▶ EXERCISE AIM:
Scan the records below. Copy every line in which the word "host" appears.

▶ DATA FOR THE TASK:
++++

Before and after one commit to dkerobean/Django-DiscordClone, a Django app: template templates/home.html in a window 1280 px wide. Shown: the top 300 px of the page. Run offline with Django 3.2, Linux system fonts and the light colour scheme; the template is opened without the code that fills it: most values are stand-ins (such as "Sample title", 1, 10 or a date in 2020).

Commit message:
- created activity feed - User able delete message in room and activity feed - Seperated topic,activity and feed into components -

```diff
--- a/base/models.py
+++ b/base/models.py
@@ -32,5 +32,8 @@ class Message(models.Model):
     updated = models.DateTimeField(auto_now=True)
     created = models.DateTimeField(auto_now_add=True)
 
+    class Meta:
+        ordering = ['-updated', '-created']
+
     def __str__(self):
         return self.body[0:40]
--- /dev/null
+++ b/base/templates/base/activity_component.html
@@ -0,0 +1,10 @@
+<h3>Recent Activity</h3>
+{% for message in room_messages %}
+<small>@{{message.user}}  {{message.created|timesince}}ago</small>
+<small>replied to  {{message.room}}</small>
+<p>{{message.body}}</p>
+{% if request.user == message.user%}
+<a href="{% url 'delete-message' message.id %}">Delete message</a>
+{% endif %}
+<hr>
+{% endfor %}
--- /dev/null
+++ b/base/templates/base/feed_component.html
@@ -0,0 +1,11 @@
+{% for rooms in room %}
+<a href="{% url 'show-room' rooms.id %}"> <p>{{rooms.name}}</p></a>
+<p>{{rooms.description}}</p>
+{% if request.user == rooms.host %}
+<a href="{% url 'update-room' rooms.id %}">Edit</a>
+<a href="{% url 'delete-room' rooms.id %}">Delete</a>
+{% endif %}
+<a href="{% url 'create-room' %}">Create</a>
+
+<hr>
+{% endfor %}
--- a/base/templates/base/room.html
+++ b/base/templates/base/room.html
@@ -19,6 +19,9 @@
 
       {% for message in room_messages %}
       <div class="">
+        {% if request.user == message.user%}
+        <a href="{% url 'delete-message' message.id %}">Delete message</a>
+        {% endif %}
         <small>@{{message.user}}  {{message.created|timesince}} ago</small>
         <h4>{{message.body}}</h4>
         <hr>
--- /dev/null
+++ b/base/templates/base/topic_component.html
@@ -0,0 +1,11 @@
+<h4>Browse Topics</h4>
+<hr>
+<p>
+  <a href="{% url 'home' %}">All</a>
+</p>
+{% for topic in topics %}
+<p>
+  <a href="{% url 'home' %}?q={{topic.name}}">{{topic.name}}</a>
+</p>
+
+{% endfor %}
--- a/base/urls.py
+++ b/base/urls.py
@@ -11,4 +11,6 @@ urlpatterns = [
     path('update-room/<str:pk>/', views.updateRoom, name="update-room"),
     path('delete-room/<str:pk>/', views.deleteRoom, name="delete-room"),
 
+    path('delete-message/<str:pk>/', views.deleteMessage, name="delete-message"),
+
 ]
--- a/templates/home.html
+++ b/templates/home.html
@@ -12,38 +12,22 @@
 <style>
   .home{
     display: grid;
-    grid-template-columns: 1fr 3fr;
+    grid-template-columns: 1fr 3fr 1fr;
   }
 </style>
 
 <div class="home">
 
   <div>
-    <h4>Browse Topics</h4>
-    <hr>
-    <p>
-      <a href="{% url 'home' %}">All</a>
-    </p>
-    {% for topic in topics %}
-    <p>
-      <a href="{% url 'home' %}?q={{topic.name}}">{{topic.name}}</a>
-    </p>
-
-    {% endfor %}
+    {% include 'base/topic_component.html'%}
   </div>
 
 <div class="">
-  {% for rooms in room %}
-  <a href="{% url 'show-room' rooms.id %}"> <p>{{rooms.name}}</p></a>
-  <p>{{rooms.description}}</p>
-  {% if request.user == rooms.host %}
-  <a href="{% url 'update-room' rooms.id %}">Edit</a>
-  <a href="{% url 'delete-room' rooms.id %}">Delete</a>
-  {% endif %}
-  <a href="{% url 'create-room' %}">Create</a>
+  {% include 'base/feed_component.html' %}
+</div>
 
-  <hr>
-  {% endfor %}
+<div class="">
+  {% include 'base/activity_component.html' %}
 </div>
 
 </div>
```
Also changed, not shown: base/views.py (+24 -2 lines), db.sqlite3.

++++

▶ RESULT OF THIS EXERCISE:
+{% if request.user == rooms.host %}
-  {% if request.user == rooms.host %}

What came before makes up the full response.